Stored entries>
┄┄┄┄┄┄┄┄┄┄┄┄┄┄┄┄┄┄┄┄
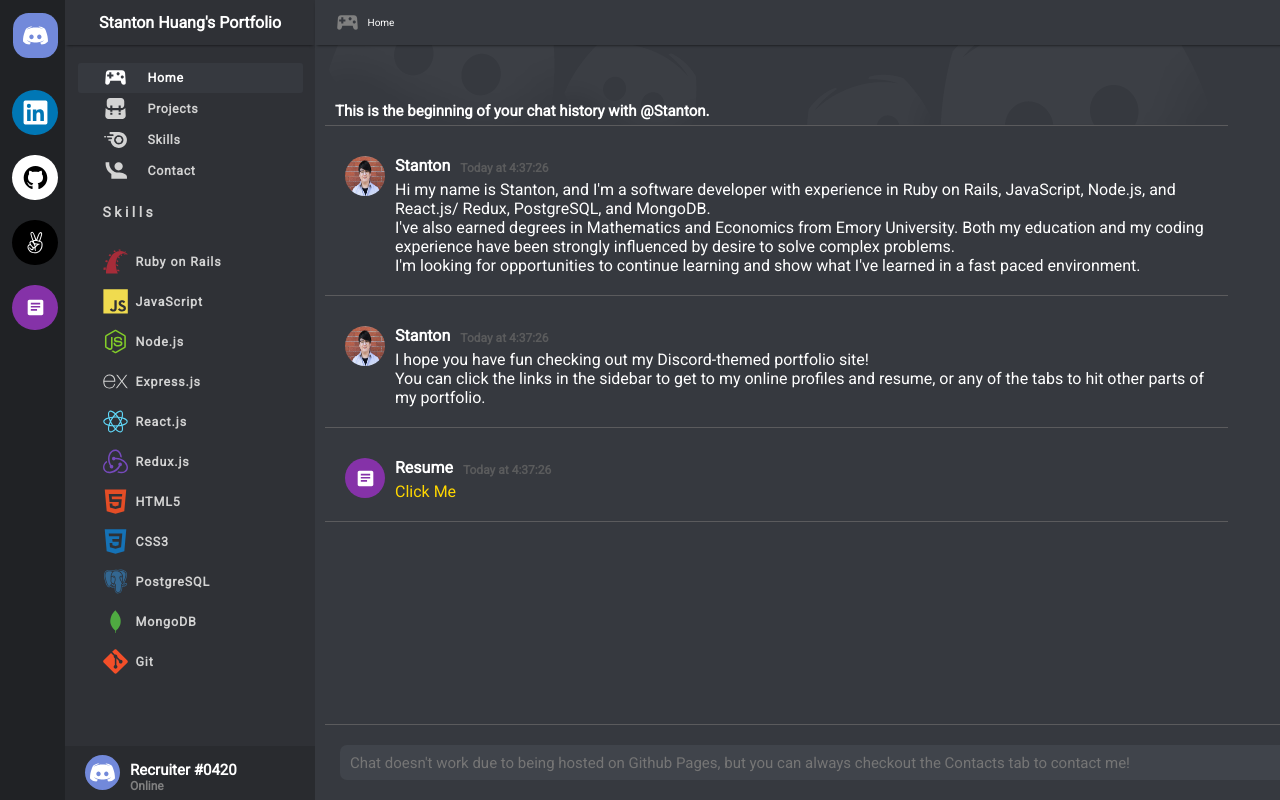
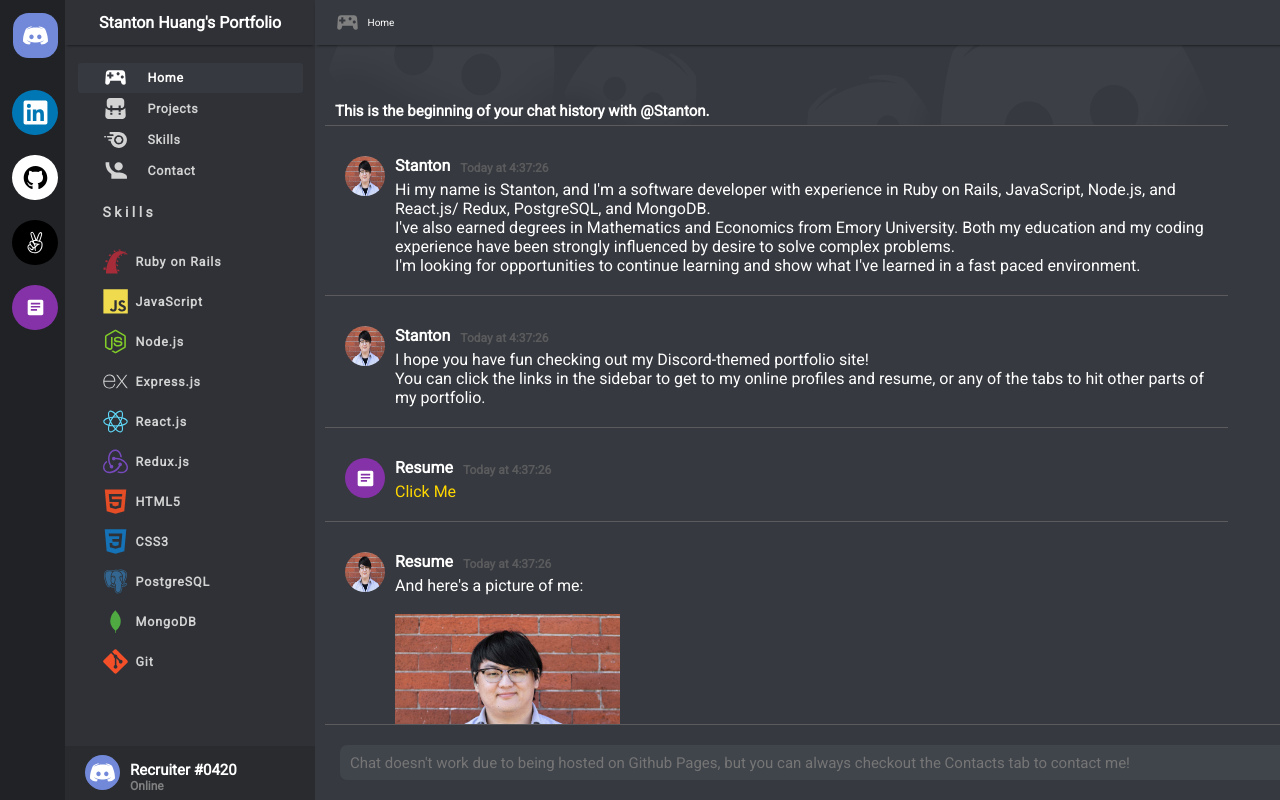
Before and after one commit to AetherVial/Portfolio, a React (Create React App) app: page /#/ in a window 1280 px wide. Built offline with nearby package versions, Linux system fonts and the light colour scheme.

Commit message:
adds photo, fixes resume

```diff
--- a/src/contact.js
+++ b/src/contact.js
@@ -87,7 +87,7 @@
                     </div>
                 </div>
             </div>
-            <div class='chat'></div>
+            <div className='chat'></div>
         </div>
     </div>
 )
--- a/src/home.js
+++ b/src/home.js
@@ -56,6 +56,19 @@
                     </div>
                 </div>
             </div>
+            <div className='chat'>
+                <div className="icon-container">
+                    <img src={require("./assets/wider-min.jpg")} className='chatIcon' alt="" />
+                </div>
+                <div>
+                    <div className='author'>Resume  <p>Today at {time}</p></div>
+                    <div>
+                        And here's a picture of me: <br></br><br></br>
+                        <img style={{height:"150px", width:"auto", objectFit:"contain"}} src={require("./assets/wider-min.jpg")}/>
+
+                    </div>
+                </div>
+            </div>
         </div>
     </div>
 )
```
Also changed, not shown: 1 other file (tests, documents, lock files or other folders).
┄┄┄┄┄┄┄┄┄┄┄┄┄┄┄┄┄┄┄┄
TASK ITEM>
Each line that includes the string "className" should be copied from the data.

YOUR SOLUTION>
+            <div className='chat'></div>
+            <div className='chat'>
+                <div className="icon-container">
+                    <img src={require("./assets/wider-min.jpg")} className='chatIcon' alt="" />
+                    <div className='author'>Resume  <p>Today at {time}</p></div>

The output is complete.